Previously, I wrote about how to make print ads interactive using QR Codes. Depending on who you listen to, QR Codes are the next wave in advertising, or they are Internet’s equivalent of the pet rock.
QR Codes have been around since 1994, so why the sudden surge in usage? To answer that, you must go back to 2007, when Apple turned the cell phone industry on its head by introducing the iPhone. Today, over 40 percent of U.S. mobile phone users own an Android, iPhone, or Blackberry. Smartphones are outselling PCs and are expected to overtake feature phones next year. Once they do, they will be the highest-selling consumer electronic device category.
Having a mobile phone with all the power of a desktop computer in the palm of your hand it a game-changer—it has empowered consumers in ways Alexander Graham Bell could never have imagined. Many people use it in lieu of a laptop or desktop. In one study, 80 percent of respondents say they regularly use their cell phones while watching TV. This easy of portability is causing the mobile Internet to grow faster than the desktop Internet did. In fact, a Morgan Stanley study predicts that within the next five years “more users will connect to the Internet over mobile devices than desktop PCs.”
QR codes are a logical extension of this mobile Internet growth, because they are literally web hyperlinks that can be placed anywhere—from print ads to signage, store fronts, and vehicle sides. The vast majority (49.4 percent) of QR Codes are scanned from newspapers and magazines, while 23.5 percent come from posters or flyers.

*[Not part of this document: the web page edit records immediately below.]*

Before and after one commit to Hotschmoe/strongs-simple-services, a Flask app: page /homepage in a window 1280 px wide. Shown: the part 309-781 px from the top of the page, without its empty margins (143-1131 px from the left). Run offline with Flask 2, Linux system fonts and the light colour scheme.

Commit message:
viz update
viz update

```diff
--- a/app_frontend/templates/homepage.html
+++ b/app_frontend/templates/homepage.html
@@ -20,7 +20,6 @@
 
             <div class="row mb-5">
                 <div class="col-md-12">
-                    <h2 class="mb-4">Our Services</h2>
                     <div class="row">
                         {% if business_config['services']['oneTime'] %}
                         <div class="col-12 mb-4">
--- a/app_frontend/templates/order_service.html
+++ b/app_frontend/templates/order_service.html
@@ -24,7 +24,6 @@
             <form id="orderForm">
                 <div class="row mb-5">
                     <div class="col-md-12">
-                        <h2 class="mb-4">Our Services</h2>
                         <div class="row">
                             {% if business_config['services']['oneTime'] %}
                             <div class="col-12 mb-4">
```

The key to effectively using QR Codes is to give consumers a compelling reason to scan it. (A mobile version of your website is a prerequisite.) Most people do so to receive a special offer or discount, or to get additional information. Simply taking your reader to a website which repeats the same information they just saw in your print ad is probably not the best use of QR Code marketing.